The Internal Revenue Code limits the amount of property that is exempt from levy for unpaid taxes. IRC §6334 exempts certain property, adjusted for inflation, from levy by the IRS. Most of this property allows a household to maintain a minimum living, but the exemption is subject to maximum values, which depend on the type of property:
|Tax Year||Personal |
in a Trade, Business
Personal property includes clothing, school books, fuel, provisions, furniture, and personal effects.
Levies on income are also limited, depending on the number of exemptions claimed: see IRS Publication 1494 for more details. Additionally, income received from unemployment benefits, public assistance payments, or workmen's compensation are fully exempt. If the taxpayer must pay child support, then any other income is exempt so as to allow the taxpayer to continue child-support payments. The amount of working income that is less than the taxpayer's standard deduction plus all personal exemptions to which he is entitled to is also generally exempt.
Levy, also known as attachment, is the crucial step in the execution process that identifies the property and fixes the lien on the property for the benefit of the creditor. Levy is the seizure of the debtor's nonexempt property and placing it in custodia legis, within the custody of the law. Until then, it is not even known if the debtor has nonexempt property to levy, and what nonexempt property the debtor does have, may be transferred to 3rd parties.
Since sending the sheriff to the debtor's residence to find property costs the creditor some money, the creditor may do some investigating to determine if the debtor has any nonexempt assets, and if he does, the creditor will inform the sheriff.
In most states, levy sets the priority for the judgment lien, since then the lien is perfected against 3rd parties; in a few states, the priority of the lien against competing claims is established when the writ is delivered to the sheriff.
Levy, of course, must be done before the return date of the writ; afterwards, the sheriff has no power to levy from the writ. When the sheriff returns, she must note on the writ of execution that the levy was either successful or that it was a nulla bona return—no nonexempt property was found that could be levied. If the writ expires or the return is nulla bona, then the creditor must obtain another writ of execution to repeat the process.

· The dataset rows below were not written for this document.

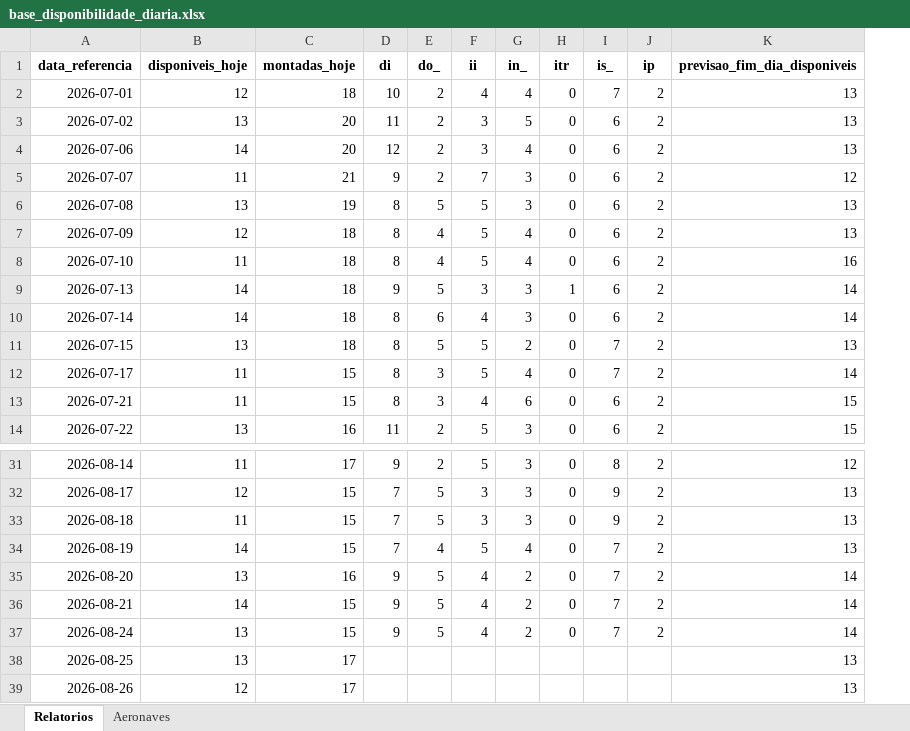
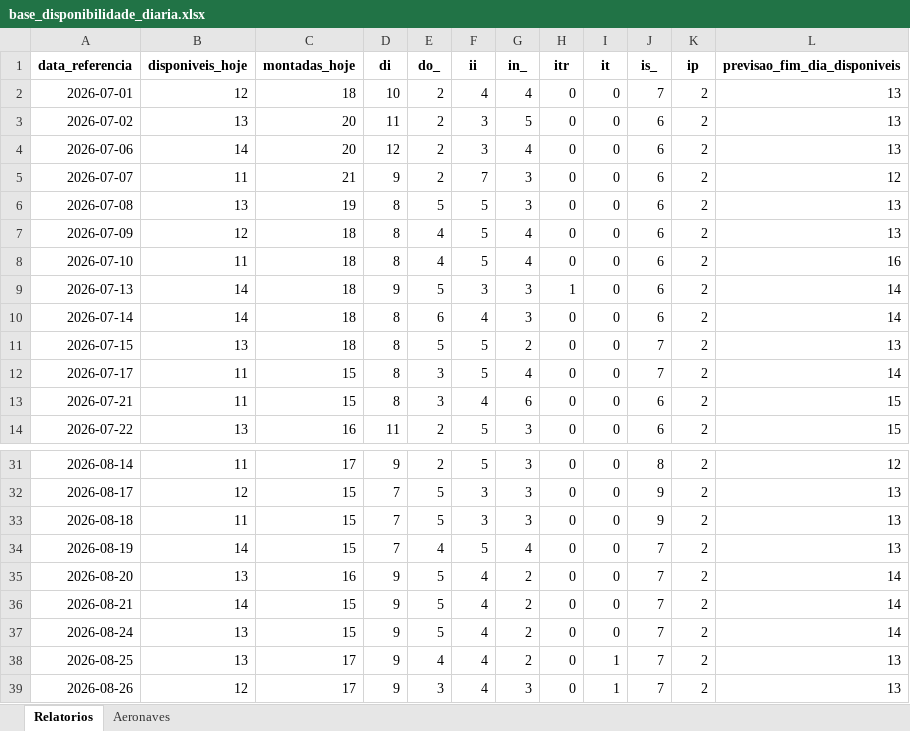
Before and after one commit to wallacedellaney/c98a-pamals, an Excel workbook: Coordenadoria/02_Dados_Tratados/base_disponibilidade_diaria.xlsx, sheet Relatorios, drawn as a sheet; only a part is shown, gaps mark what is left out; values as stored, in another font and other column widths than the file's, no borders; addresses are those after the commit; the diff names each change by its address in the sheet, - before the commit and + after, or states it on an @@ line.

Commit message:
Atualização automática: disponibilidade_diaria (26/08/2026 14:09)

```diff
--- a/Coordenadoria/02_Dados_Tratados/base_disponibilidade_diaria.xlsx (sheet Relatorios)
+++ b/Coordenadoria/02_Dados_Tratados/base_disponibilidade_diaria.xlsx (sheet Relatorios)
+column I (it), rows 2-14: all 0; rows 31-39: 0 | 0 | 0 | 0 | 0 | 0 | 0 | 1 | 1
-D38:D39 (di): (empty)
+D38:D39 (di): 9
-E38 (do_): (empty)
+E38 (do_): 4
-F38:F39 (ii): (empty)
+F38:F39 (ii): 4
-G38 (in_): (empty)
+G38 (in_): 2
-H38:H39 (itr): (empty)
+H38:H39 (itr): 0
-J38:J39 (is_): (empty)
+J38:J39 (is_): 7
-K38:K39 (ip): (empty)
+K38:K39 (ip): 2
-E39 (do_): (empty)
+E39 (do_): 3
-G39 (in_): (empty)
+G39 (in_): 3
```
Also changed, not shown: 5 other files.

The next step in execution is the sale of the property for the benefit of the creditor, which must be done before the judgment becomes dormant, although in most cases, this is not a problem because most states have greatly extended the lifetime for judgments beyond the old common law period of 1 year. The sheriff must conduct the sale according to state law.
A drawback to both the debtor and the creditor is that sheriff's sales are usually poorly attended resulting in little competitive bidding. Hence, the debtor's property is often sold at far less than the fair market value of the property, especially since the buyers must accept the property as it is—there are no warranties. Some states have enacted appraisal statutes requiring the property to be appraised, then either the property must be sold for a minimum percentage of the appraisal or the creditor must accept the minimum amount as a credit for the debt.
Some states also have redemption statutes where debtors have a certain amount of time—the redemption period—to buy back their property at the sale price. In some states, if the debtor does not redeem the property, then creditors with junior liens on the property have a right to redeem it.
A major disadvantage to redemption rights is that the property may sell for less because the buyer does not get a clear title to the property until after the redemption period.
Distribution of the Sale Proceeds
After the sale, the money collected is 1st used to pay the expenses of the sale. In some states, if there are any liens on the property that are senior to the judgment creditor, then they must be paid before the creditor; in other states, the buyers must accept the property with the senior liens. Junior liens are always cut off; junior creditors do not receive anything from the distribution nor do their liens survive the sale.
Then the judgment creditor gets paid up to the amount of the judgment. The rest of the money, if any, goes to the debtor.